The French bulldog should be a cobby, muscular, heavy-boned dog, yet extremely active and intelligent. He should have a large and square head, with a flat top to it and a rounded forehead, deep stop, and well-developed, but not prominent cheek muscles. The skin on the head should not be tight, and the forehead should be nicely wrinkled. The muzzle should be very deep, short, and broad, with the lower jaw" projecting slightly in front of the upper, and turning up, though not so as to show the teeth.

Mr.F.W.Cousens famous French bulldog,  Napoleon Bonaparte,  a most typical example of this fashionable breed Photo, T. Fall

Mr.F.W.Cousens famous French bulldog, "Napoleon Bonaparte," a most typical example of this fashionable breed Photo, T. Fall

The eyes should be dark and moderate in size, placed wide apart and low down ; they should not show the white when looking straight in front.

The nose should be large and quite black.

The ears should be of medium size, rounded at the tips, carried straight, and set high on the skull. They should be large at the base, have their orifice looking forward, and be fine and soft in texture.

The neck should be thick, short, and well arched.

The body should be short and muscular ; the chest wide and well between the legs; the back should be broad at the shoulder, tapering towards the loins, and well roached.

The tail should be set on low, be short, thick at the root, tapering towards a point, and not be carried above the level of the back.

The forelegs should be short, straight, and muscular; the hindquarters strong, though lighter in proportion to the forequarters. The hocks should be well let down. The feet should be strong and compact. The coat should be of medium density ; black is an undesirable colour, brindle being the most popular.

In weight the dogs range from under twenty pounds up to twenty-eight pounds.

As regards the rearing of puppies - in this breed a difficult task - the invaluable advice of Mr.cousens is again quoted.

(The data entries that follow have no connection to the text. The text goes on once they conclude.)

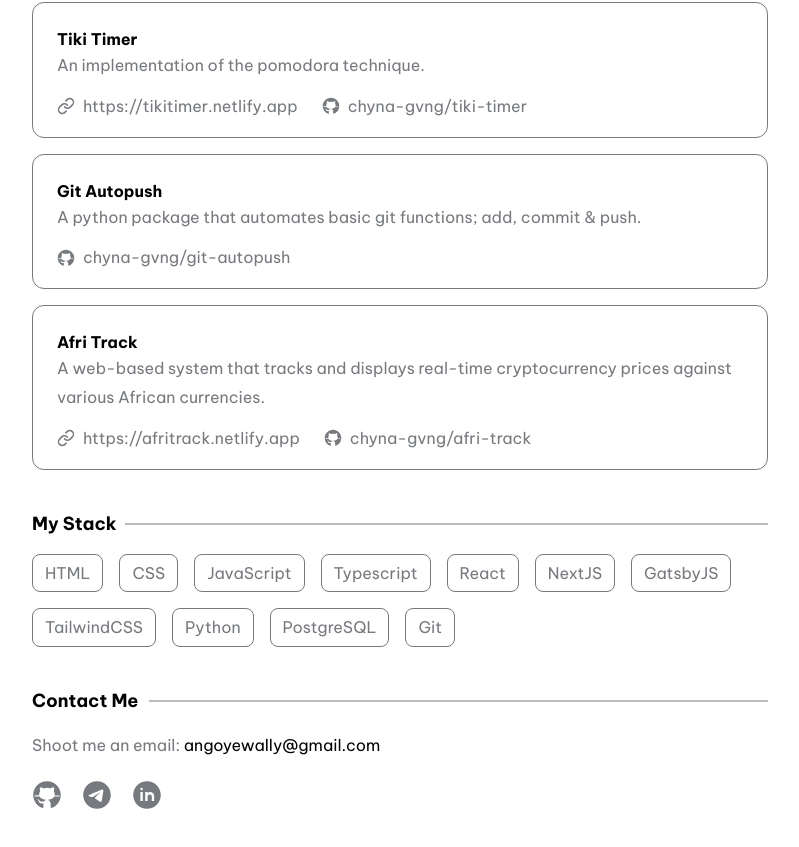
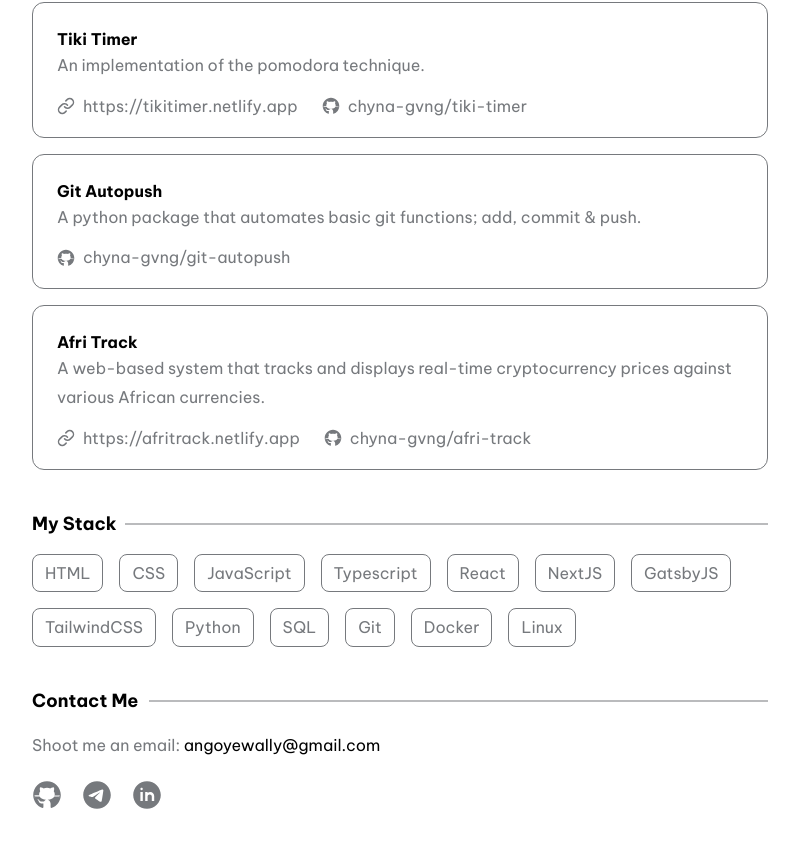
Before and after one commit to chyna-gvng/my-portfolio, a Next.js app: page / in a window 1280 px wide. Shown: the part 602-1449 px from the top of the page, without its empty margins (240-1039 px from the left). Built offline with nearby package versions, Linux system fonts and the light colour scheme.

Commit message:
modify stack

```diff
--- a/data/config.js
+++ b/data/config.js
@@ -54,8 +54,10 @@ export const stack = {
     'GatsbyJS',
     'TailwindCSS',
     'Python',
-    'PostgreSQL',
-    'Git'
+    'SQL',
+    'Git',
+    'Docker',
+    'Linux'
   ]
 };
 
```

As a rule, it is best to have a foster mother, unless the bitch has proved herself a good mother. Should the pups have to be hand-fed, then plasmon and milk, with a teaspoonful of cream to every half-pint, is the exact chemical substitute for natural bitches' milk. Warmth is essential, and a hot water bottle and blankets must be supplied if the weather demands. At weaning time, raw scraped meat should be given, as well as one of the patent milk foods made with milk, and the pups should be fed every two or three hours at first. At four months old, three meals a day will suffice, of puppy biscuits dry and broken up, good gravy or soup over stale breadcrumbs, and a meal of lean raw meat. A large bone that cannot be eaten should be given to help dentition.

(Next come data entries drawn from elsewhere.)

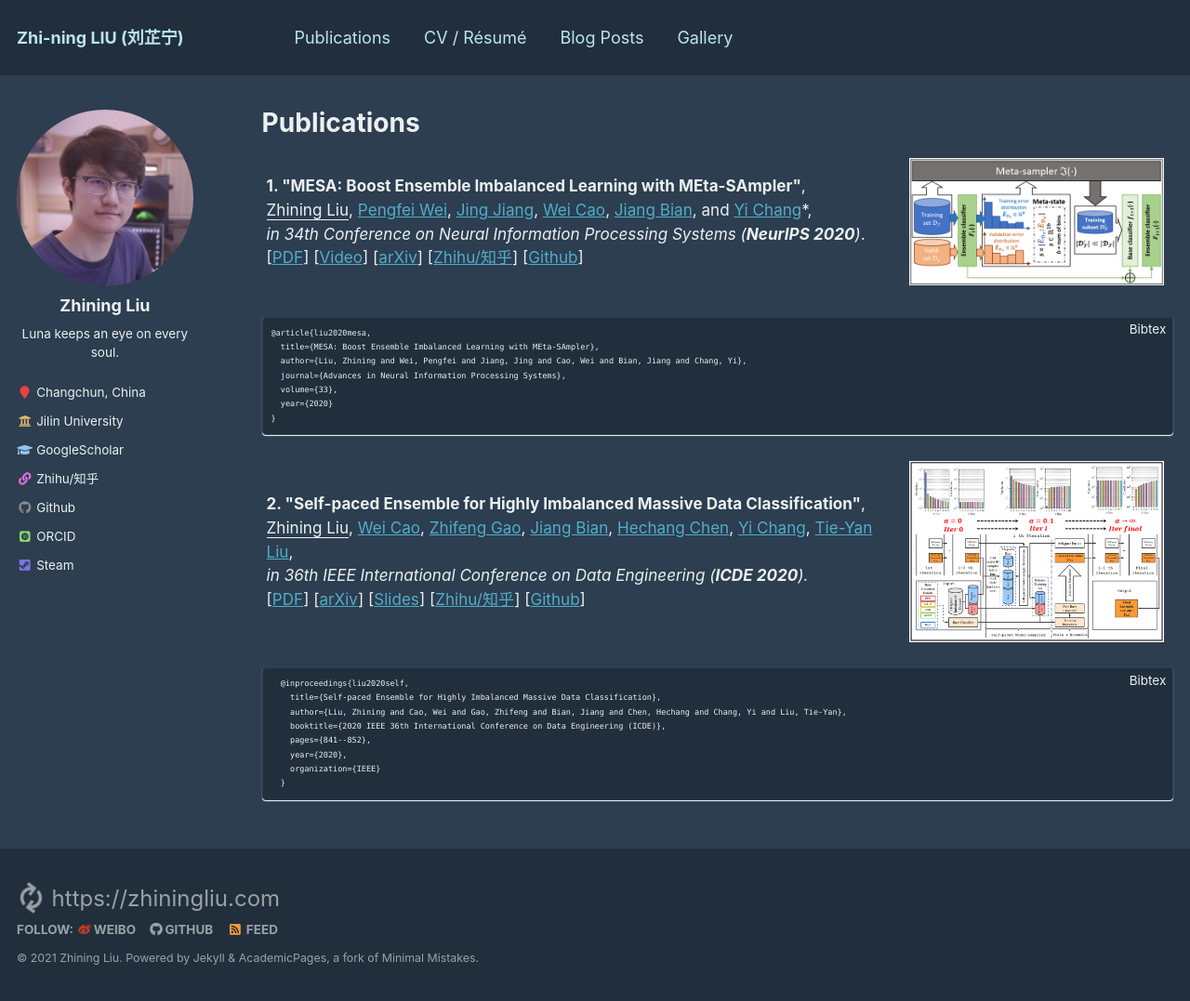
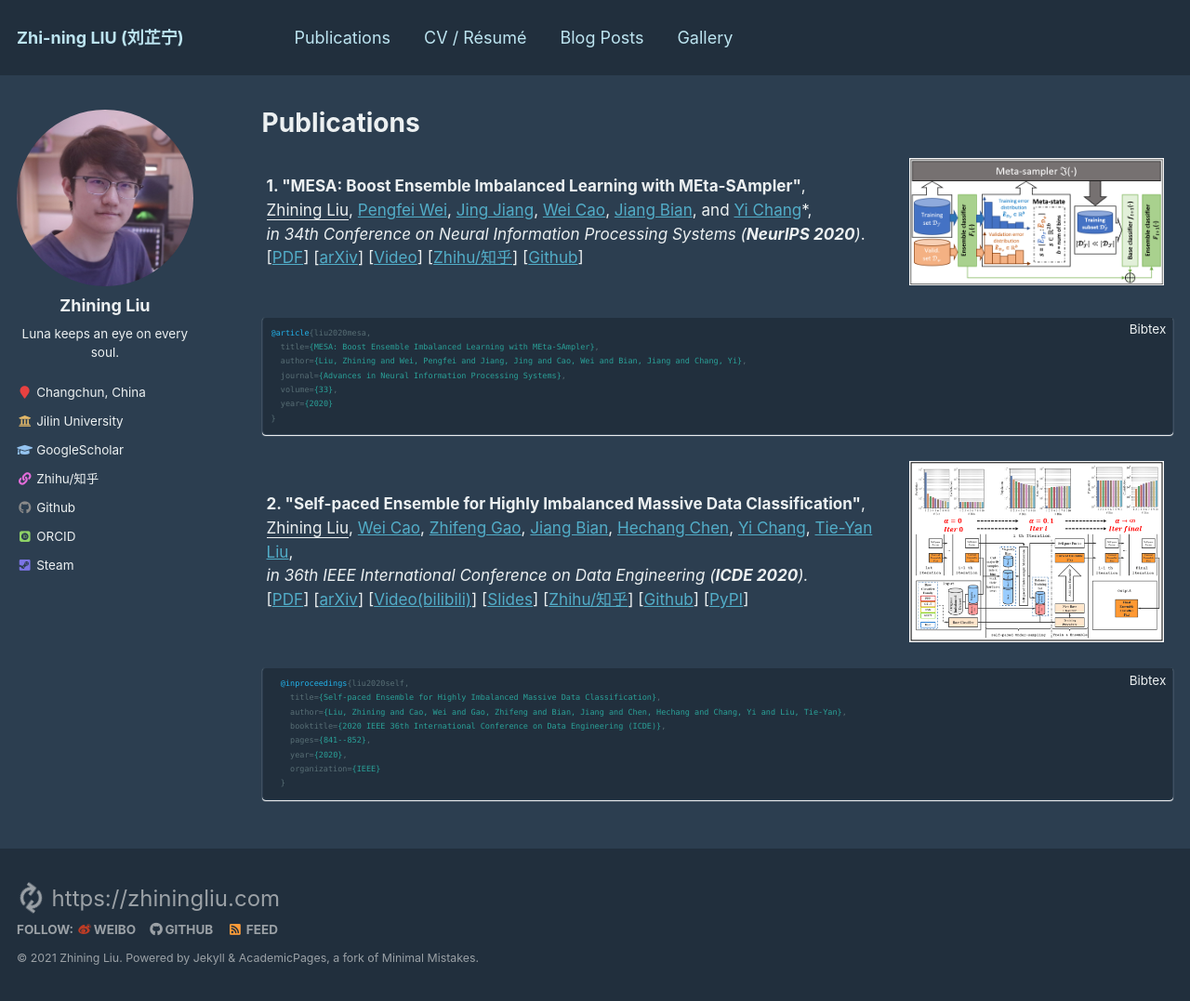
Before and after one commit to ZhiningLiu1998/ZhiningLiu1998.github.io, a Jekyll site: the page built from _pages/publications.md, in a window 1280 px wide and 1077 px high. Shown: the whole window at 93% size. Built offline with Jekyll 4.4.1, drawn with Linux system fonts in a browser that asks for light colours; some web fonts are replaced.

Commit message:
MNT update links

````diff
--- a/_pages/publications.md
+++ b/_pages/publications.md
@@ -31,8 +31,8 @@ author_profile: true
       <i>in 34th Conference on Neural Information Processing Systems (<b>NeurIPS 2020</b>)</i>.
       <br>
       [<a href="{{ site.baseurl }}files/NeurIPS_2020_MESA.pdf">PDF</a>]
+      [<a href="https://arxiv.org/abs/2010.08830">arXiv</a>]
       [<a href="https://studio.slideslive.com/web_recorder/share/20201020T134559Z__NeurIPS_posters__17343__mesa-effective-ensemble-imbal?s=d3745afc-cfcf-4d60-9f34-63d3d811b55f">Video</a>]
-      [<a href="https://arxiv.org/abs/2010.08830">arXiv</a>]
       [<a href="https://zhuanlan.zhihu.com/p/268539195">Zhihu/知乎</a>]
       [<a href="https://github.com/ZhiningLiu1998/mesa">Github</a>]
     </td>
@@ -60,7 +60,7 @@ author_profile: true
 
    <!-- *MESA is a meta-learning-based ensemble learning framework for solving class-imbalanced learning problems. It is a task-agnostic general-purpose solution that is able to boost most of the existing machine learning models' performance on imbalanced data.* -->
 
-```
+```bib
 @article{liu2020mesa,
   title={MESA: Boost Ensemble Imbalanced Learning with MEta-SAmpler},
   author={Liu, Zhining and Wei, Pengfei and Jiang, Jing and Cao, Wei and Bian, Jiang and Chang, Yi},
@@ -87,9 +87,11 @@ author_profile: true
       <br>
       [<a href="https://conferences.computer.org/icde/2020/pdfs/ICDE2020-5acyuqhpJ6L9P042wmjY1p/290300a841/290300a841.pdf">PDF</a>]
       [<a href="https://arxiv.org/abs/1909.03500v3">arXiv</a>]
-      [<a href="{{ site.baseurl }}files/ICDE_2020_self_paced_ensemble_slides.pdf">Slides</a>]
+      [<a href="https://www.bilibili.com/video/BV1Fg411L7gk">Video(bilibili)</a>]
+      [<a href="{{ site.baseurl }}files/ICDE_2020_SPE_slides.pdf">Slides</a>]
       [<a href="https://zhuanlan.zhihu.com/p/86891438">Zhihu/知乎</a>]
       [<a href="https://github.com/ZhiningLiu1998/self-paced-ensemble">Github</a>]
+      [<a href="https://pypi.org/project/self-paced-ensemble">PyPI</a>]
     </td>
     <td style="padding:10px;width:30%;vertical-align:middle;border-right:none;border-bottom:none;">
       <a href="/images/spe.png">
@@ -114,7 +116,7 @@ author_profile: true
    [[Zhihu/知乎](https://zhuanlan.zhihu.com/p/86891438)]
    [[Github](https://github.com/ZhiningLiu1998/self-paced-ensemble)] -->
 
-  ```
+  ```bib
   @inproceedings{liu2020self,
     title={Self-paced Ensemble for Highly Imbalanced Massive Data Classification},
     author={Liu, Zhining and Cao, Wei and Gao, Zhifeng and Bian, Jiang and Chen, Hechang and Chang, Yi and Liu, Tie-Yan},
````
Also changed, not shown: _pages/about.md (+10 -10 lines), 3 other files.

In character the French bulldog is affectionate, lively, and admirably adapted to a house or flat. Though not exactly a sporting dog, he is neither a coward nor a fool, and his admirers are deservedly many.

He is not the poor man's dog, any more than the thoroughbred is the poor man's steed, and a fairly high price, from 7 7s. upwards for a young puppy, according to pedigree and appearance, will have to be paid for a well-bred specimen. But, when the difficulty of rearing and the high fees demanded for the sires are considered, this will not be thought excessive, and the owner will be the first to admit that his choice is worth his cost, and, indeed, much more.

Amongst present-day owners are Lady Lewis, Mr.c.pelham-clinton, Mrs. Charles Waterlow, Mrs.townsend Green, Mrs. Romilly, and Mrs.lesmoir Gordon.

And amongst famous French bulldogs and bench heroes and heroines should certainly be included the late King Edward VII.'s Peter, who, although he was on the large side, was a dog of very considerable merit; while Queen Alexandra had a great favourite named Paul.